- [ACTIVITY] Check every line below for the word "stitched" and copy the ones that have it.

- [AVAILABLE DATA]
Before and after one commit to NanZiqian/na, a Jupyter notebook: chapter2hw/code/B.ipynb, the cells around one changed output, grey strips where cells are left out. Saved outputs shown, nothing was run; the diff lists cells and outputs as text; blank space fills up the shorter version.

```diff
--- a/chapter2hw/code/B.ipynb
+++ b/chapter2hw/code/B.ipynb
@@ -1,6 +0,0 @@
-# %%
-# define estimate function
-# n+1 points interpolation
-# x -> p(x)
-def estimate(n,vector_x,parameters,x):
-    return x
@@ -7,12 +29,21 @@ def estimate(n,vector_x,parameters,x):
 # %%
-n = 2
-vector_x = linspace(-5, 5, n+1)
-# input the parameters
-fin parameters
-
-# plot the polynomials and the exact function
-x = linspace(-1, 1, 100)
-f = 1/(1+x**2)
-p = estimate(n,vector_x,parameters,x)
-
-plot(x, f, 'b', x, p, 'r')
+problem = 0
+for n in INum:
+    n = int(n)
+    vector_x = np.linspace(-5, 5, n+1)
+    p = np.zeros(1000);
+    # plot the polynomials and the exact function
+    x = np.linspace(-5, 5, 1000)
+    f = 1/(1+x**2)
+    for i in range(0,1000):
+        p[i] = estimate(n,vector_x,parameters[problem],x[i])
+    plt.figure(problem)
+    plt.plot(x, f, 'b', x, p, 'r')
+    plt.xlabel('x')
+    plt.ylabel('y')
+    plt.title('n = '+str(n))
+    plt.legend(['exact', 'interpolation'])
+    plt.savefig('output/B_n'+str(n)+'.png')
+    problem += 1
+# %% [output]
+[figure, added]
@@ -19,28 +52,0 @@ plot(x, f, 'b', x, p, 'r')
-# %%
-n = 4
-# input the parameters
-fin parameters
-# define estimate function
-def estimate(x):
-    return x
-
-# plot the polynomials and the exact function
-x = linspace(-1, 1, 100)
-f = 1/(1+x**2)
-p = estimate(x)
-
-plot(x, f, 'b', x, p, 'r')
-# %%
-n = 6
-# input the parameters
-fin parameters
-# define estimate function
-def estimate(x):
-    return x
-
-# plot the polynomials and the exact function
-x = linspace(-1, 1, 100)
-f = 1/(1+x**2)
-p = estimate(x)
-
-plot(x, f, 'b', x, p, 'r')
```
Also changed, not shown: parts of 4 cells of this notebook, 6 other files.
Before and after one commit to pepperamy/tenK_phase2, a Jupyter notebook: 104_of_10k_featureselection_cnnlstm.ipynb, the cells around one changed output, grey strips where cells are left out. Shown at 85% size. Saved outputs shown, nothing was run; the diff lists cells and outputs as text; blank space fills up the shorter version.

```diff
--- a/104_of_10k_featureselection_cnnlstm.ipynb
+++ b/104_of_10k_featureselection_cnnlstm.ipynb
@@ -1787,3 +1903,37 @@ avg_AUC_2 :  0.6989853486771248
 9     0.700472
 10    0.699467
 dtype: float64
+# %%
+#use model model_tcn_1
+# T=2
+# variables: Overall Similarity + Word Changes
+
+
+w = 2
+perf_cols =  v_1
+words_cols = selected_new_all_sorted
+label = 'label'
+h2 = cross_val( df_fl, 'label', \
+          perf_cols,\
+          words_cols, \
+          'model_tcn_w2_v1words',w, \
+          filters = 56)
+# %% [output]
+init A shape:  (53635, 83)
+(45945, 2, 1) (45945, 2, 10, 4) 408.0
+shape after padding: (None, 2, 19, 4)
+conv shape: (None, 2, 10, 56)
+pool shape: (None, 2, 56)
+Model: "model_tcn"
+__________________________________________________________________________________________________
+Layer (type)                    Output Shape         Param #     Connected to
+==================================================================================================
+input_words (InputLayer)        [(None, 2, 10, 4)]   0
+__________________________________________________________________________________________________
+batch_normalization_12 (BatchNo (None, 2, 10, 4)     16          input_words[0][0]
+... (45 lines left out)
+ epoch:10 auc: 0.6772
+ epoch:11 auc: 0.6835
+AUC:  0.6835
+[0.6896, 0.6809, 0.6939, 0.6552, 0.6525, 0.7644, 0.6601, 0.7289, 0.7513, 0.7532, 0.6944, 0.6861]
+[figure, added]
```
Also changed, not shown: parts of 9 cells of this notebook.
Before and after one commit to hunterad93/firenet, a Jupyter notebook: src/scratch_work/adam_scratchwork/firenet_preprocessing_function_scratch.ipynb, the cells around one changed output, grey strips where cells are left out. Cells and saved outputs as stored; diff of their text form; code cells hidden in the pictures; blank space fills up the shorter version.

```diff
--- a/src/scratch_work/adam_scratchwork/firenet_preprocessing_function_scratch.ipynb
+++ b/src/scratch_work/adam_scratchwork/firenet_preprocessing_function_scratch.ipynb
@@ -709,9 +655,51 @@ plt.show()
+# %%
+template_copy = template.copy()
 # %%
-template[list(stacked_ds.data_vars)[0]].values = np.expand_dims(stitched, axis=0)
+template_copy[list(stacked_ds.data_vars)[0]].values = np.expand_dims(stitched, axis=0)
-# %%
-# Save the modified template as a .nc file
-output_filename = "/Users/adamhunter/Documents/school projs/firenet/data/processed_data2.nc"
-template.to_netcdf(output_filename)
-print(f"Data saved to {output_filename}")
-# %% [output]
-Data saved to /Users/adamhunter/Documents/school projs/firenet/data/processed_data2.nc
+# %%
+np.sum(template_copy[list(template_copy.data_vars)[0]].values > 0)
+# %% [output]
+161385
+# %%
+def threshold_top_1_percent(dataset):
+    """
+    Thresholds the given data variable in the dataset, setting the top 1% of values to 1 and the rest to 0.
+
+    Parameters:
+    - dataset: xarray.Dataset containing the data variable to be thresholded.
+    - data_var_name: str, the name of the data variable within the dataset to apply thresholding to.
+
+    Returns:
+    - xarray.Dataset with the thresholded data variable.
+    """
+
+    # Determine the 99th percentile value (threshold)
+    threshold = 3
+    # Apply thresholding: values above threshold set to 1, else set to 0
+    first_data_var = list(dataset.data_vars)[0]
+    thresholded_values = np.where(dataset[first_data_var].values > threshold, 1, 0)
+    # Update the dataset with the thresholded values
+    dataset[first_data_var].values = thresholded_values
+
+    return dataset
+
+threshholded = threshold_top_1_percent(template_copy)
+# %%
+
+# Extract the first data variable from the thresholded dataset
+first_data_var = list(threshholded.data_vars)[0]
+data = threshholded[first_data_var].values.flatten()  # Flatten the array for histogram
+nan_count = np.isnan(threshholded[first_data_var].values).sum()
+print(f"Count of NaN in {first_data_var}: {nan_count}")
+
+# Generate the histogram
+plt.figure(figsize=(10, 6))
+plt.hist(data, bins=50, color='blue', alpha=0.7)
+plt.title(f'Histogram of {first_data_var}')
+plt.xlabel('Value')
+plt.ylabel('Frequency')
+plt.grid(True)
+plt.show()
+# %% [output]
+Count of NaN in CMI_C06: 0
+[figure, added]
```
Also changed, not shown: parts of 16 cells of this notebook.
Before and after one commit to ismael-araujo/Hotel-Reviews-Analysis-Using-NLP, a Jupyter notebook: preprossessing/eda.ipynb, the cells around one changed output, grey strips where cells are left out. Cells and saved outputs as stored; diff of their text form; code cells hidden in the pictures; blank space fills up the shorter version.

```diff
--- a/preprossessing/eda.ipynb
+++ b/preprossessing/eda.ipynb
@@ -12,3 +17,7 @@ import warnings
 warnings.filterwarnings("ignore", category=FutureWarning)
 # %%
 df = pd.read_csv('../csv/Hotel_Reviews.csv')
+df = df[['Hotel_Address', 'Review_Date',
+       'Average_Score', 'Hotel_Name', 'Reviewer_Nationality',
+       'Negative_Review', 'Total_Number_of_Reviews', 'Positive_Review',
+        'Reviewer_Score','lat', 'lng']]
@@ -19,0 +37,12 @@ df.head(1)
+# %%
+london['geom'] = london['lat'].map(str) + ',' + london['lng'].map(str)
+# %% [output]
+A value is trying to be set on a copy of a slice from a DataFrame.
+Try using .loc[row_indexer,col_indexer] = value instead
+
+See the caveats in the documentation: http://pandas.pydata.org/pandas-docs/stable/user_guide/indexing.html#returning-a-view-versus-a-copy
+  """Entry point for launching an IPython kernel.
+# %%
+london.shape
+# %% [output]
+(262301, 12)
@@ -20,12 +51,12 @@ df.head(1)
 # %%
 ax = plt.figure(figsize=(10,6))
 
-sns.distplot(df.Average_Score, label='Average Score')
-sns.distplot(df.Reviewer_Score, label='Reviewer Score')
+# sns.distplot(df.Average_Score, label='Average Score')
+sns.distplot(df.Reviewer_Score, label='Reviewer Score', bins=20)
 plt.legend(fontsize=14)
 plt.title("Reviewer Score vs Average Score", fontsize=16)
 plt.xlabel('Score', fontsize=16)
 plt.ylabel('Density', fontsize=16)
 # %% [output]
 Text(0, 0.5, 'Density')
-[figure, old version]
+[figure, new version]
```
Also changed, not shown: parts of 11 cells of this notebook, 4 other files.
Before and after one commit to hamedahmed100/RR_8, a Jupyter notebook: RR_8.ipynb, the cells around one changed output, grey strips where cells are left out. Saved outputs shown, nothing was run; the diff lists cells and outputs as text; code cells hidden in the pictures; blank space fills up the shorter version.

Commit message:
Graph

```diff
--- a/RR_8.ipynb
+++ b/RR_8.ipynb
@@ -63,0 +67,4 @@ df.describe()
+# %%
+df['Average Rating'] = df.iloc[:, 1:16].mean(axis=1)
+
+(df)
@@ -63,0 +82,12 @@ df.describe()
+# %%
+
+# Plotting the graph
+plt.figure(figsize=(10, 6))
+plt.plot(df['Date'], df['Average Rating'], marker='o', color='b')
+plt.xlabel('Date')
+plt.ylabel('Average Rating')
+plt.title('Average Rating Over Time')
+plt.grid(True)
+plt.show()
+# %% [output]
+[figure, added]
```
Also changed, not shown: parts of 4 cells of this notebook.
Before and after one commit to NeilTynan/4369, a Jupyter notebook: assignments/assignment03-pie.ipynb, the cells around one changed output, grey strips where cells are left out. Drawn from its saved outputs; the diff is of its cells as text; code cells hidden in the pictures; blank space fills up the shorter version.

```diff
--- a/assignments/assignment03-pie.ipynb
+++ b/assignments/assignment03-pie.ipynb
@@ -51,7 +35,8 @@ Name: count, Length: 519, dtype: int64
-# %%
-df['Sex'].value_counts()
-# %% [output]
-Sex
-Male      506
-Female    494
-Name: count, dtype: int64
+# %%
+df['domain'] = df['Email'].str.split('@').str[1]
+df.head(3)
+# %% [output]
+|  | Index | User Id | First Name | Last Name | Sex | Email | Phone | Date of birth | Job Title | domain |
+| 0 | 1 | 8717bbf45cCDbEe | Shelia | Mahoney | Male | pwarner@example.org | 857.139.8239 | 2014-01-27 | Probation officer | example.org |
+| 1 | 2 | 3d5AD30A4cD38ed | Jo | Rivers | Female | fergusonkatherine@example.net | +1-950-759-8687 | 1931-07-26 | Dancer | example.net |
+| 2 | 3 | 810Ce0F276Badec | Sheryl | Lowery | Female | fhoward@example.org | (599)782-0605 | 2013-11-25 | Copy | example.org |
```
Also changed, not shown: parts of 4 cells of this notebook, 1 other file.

- [EXERCISE RESPONSE]
-template[list(stacked_ds.data_vars)[0]].values = np.expand_dims(stitched, axis=0)
+template_copy[list(stacked_ds.data_vars)[0]].values = np.expand_dims(stitched, axis=0)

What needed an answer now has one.